Two weeks of flat-out riding. More than 8,000km of on-and-off-road action. Sand dunes as tall as buildings. It could be argued that the Dakar Rally is one of the toughest challenges on two-and-four wheels around. However, for 34 brave riders in the Original By Motul category, they have taken tough to a whole new level by riding completely unassisted. The event attracts both amateur and professional riders, young and old. Let’s take a look at the people not letting age get in the way of the adventure of a lifetime.
Patrice Carillon, 57
At 57-years-old, Patrice is the oldest competitor in the Original By Motul class, but by no means is he a stranger to the Dakar. This is the hotel and restaurant owner’s 14th event. Racing since the age of 20, the Frenchman still participates in motocross and does a bit of boxing on the side to stay in shape.
Philippe Cavelius, 55
A love of geography and discovering new places is part of the desire behind Philippe’s decision to take part in the Dakar Rally. In fact, he’s so fond of exploration, this is his ninth Dakar. In the 2015 Dakar, he was nearly crushed by a truck that didn’t see him on the other side of a dune, but that hasn’t put him off competing since. When he’s not taking part in the Dakar, the married father of two grown-up children owns a company that makes dental prostheses.

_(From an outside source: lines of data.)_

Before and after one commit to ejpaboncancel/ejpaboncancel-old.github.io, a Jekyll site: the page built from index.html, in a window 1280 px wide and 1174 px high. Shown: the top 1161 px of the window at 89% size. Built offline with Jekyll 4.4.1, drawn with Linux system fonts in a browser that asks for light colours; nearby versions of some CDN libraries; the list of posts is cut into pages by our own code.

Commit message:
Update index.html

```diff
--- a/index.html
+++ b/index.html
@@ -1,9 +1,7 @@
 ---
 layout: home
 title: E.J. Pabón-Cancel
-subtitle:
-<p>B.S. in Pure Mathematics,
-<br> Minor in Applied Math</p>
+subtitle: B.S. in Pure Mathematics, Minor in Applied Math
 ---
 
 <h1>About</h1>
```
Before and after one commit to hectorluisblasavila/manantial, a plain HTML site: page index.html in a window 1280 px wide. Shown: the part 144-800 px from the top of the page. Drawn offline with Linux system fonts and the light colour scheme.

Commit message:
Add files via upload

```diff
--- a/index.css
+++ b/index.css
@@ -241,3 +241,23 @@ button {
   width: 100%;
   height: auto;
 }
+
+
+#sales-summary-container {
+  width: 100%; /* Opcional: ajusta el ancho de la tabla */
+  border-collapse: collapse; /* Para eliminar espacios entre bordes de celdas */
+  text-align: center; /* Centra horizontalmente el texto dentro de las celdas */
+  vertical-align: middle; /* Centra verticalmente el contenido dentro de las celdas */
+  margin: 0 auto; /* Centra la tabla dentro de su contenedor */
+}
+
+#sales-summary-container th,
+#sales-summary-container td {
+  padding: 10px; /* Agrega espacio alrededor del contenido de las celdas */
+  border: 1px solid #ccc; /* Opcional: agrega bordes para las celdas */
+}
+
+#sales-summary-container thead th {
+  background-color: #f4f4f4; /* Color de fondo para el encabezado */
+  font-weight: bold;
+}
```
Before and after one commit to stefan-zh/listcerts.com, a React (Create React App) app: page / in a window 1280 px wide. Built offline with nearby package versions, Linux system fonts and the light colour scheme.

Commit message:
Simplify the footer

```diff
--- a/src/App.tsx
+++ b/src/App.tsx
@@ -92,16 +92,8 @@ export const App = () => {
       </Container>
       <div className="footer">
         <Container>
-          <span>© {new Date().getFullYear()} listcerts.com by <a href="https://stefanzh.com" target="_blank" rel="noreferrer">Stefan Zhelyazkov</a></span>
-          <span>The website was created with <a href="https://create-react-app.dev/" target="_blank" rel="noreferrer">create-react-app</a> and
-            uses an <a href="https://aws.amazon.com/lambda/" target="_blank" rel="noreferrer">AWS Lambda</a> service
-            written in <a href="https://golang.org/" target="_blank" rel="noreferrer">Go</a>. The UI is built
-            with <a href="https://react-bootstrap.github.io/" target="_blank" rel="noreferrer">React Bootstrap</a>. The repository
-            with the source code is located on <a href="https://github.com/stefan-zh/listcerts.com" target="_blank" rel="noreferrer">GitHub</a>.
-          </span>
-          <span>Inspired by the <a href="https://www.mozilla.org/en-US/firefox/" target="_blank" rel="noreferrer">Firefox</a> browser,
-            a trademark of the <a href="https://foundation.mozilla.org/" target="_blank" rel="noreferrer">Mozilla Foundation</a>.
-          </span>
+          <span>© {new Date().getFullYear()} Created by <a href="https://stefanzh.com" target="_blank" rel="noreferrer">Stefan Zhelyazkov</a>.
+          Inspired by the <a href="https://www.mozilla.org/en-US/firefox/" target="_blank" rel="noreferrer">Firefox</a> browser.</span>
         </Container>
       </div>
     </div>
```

Cesare Zacchetti, 52
Now competing in his fourth Dakar, Cesare isn’t in it for a fast time or a podium position. Instead, the Italian who runs an outdoor clothing company is in it for the adventure. This has shaped how he approaches the Dakar. He said: “I'm in my fourth Dakar and now I can finally take advantage of the experience I've had so far. Every little inconvenience can be like an avalanche, be it a breakdown or a physical illness: it starts as a small thing, but then when you have to carry it on day after day for 12 stages it can become a big problem. Maybe you take a blow to the leg that doesn't seem like anything, then it starts to hurt and it annoys you, this takes away your concentration and maybe it leads you into another mistake, bigger, and so on, like a domino. Last year I treasured this important teaching and drove conservatively, paying attention to even small hitches. I overtook many riders who ran into these mistakes and so I was able to improve my result a lot.”
Gabor Saghmeister, 50
Serbian Gabor became a grandfather recently but he’s not ready for his slippers and footstool in front of the television yet. This is his 14th Dakar and he shows no sign of slowing down. As an eight-time winner of the Serbian National Championship in motocross, he brings a lot of experience to the Dakar. His dream is to compete in a car in the Dakar, but he’s having too much fun going it alone in the Original By Motul. “The challenge for me is to ride in difficult conditions in the desert and to orient myself in this vast landscape. There were many dangerous situations, but I overcame them and made a few friends for life,” he said.
Fabrice Chirent, 50
Frenchman Fabrice has loved motorcycles since he was five years old. Turning 50 on the same day this year’s rally started, this is his third Dakar and he’s once again rising to the challenge of the Original By Motul, which is, according to him, “the hardest way to ride a Dakar”. Fabrice is no strange to adventure: he previously worked as a physio on the Tour de France and La Vuelta. “The Dakar looks a lot like a great cycling tour,” he said. “It's a stage race where you have to go beyond your limits on a daily basis. And the more we advance, the more it is necessary to stay in shape physically and mentally. In the acceptance of suffering and in difficulty, there are many similarities between what cyclists and pilots endure.”
© Pictures: ASO / DPI